## Task requirements
Whenever a line in the entries below contains the string "Also", copy that line.

## Extracted information
=== Section Start ===
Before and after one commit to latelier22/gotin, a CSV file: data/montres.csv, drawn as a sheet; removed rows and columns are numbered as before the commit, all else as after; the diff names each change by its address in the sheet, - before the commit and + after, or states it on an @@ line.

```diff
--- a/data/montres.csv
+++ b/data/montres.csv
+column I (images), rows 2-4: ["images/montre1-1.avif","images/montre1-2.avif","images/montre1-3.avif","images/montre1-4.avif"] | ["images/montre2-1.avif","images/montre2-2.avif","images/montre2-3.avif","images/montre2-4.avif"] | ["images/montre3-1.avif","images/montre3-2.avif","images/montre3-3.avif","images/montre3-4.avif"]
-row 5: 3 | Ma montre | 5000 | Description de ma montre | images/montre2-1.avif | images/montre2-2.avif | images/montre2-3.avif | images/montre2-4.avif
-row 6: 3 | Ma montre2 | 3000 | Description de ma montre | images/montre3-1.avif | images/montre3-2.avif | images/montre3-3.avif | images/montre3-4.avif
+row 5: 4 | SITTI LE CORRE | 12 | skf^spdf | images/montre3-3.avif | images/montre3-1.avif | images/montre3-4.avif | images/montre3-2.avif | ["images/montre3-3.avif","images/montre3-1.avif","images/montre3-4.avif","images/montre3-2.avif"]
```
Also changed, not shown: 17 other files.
=== Section End ===
=== Section Start ===
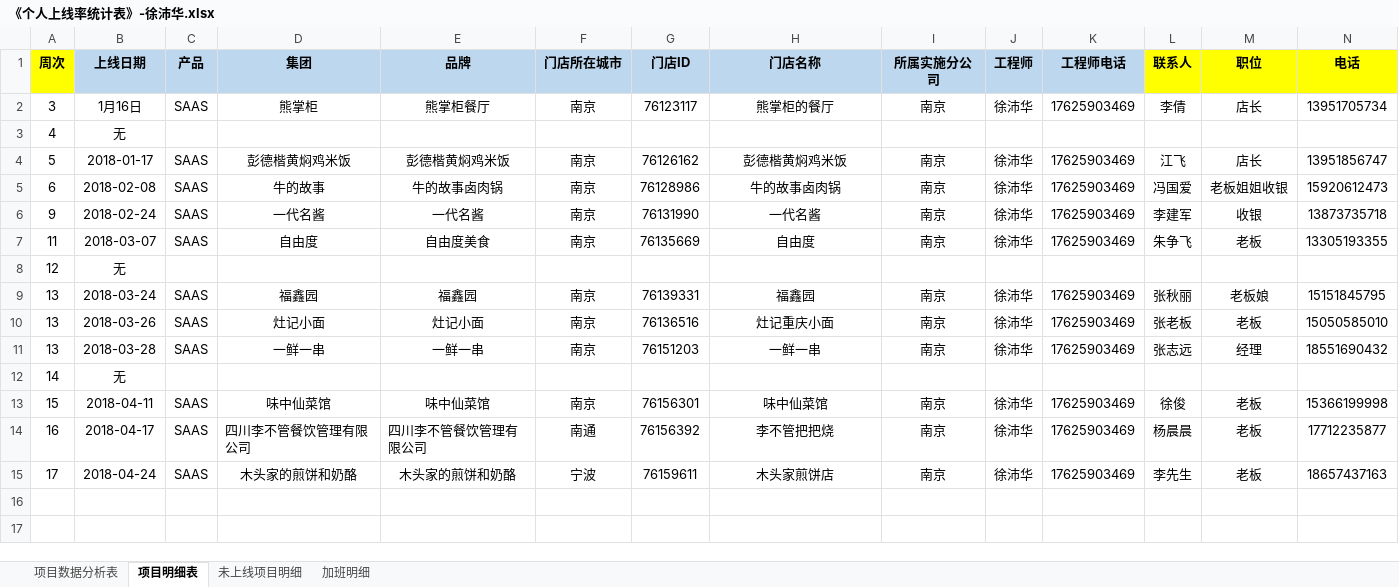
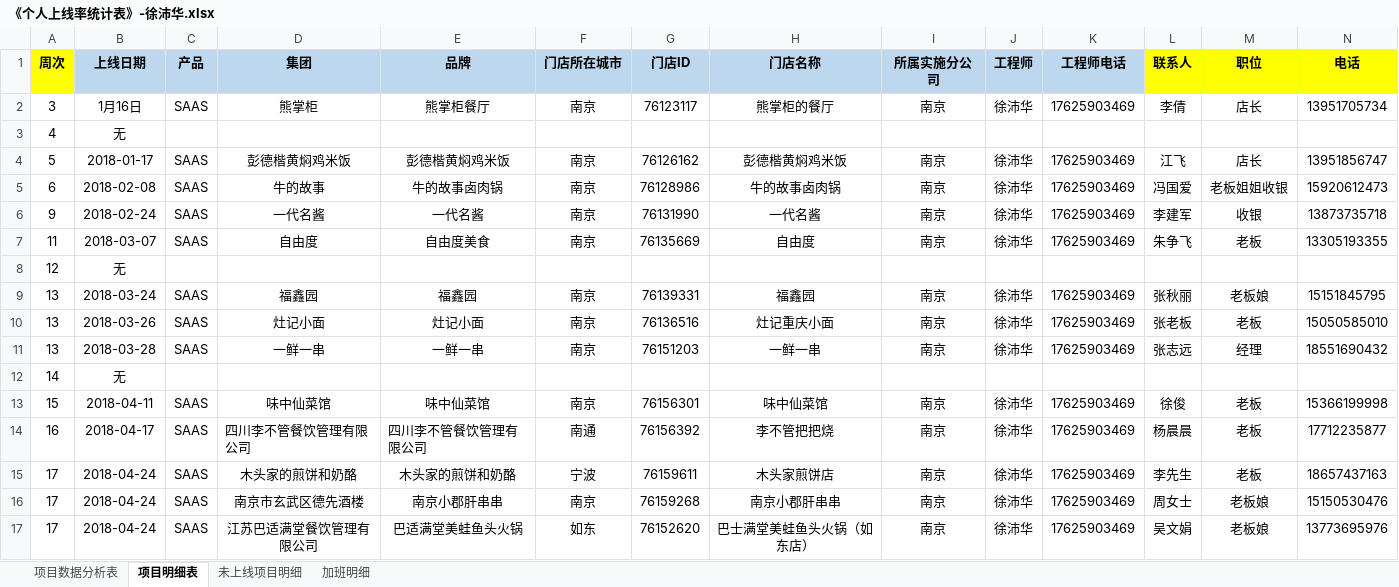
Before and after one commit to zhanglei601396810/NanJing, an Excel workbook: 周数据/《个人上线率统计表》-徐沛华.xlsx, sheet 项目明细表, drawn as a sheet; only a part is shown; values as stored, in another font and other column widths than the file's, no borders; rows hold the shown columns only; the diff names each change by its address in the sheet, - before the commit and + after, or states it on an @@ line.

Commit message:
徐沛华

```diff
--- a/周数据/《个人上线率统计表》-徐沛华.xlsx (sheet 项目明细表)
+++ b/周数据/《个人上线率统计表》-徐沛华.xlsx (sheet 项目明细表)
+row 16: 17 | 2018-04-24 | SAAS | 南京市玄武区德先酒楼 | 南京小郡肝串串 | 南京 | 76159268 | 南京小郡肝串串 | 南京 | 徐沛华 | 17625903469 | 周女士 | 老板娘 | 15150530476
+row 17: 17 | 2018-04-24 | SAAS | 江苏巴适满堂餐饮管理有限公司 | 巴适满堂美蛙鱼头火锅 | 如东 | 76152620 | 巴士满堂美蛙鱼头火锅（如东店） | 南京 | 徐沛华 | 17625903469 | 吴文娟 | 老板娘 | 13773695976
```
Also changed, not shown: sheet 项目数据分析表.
=== Section End ===
## Answer to this exercise
Also changed, not shown: 17 other files.
Also changed, not shown: sheet 项目数据分析表.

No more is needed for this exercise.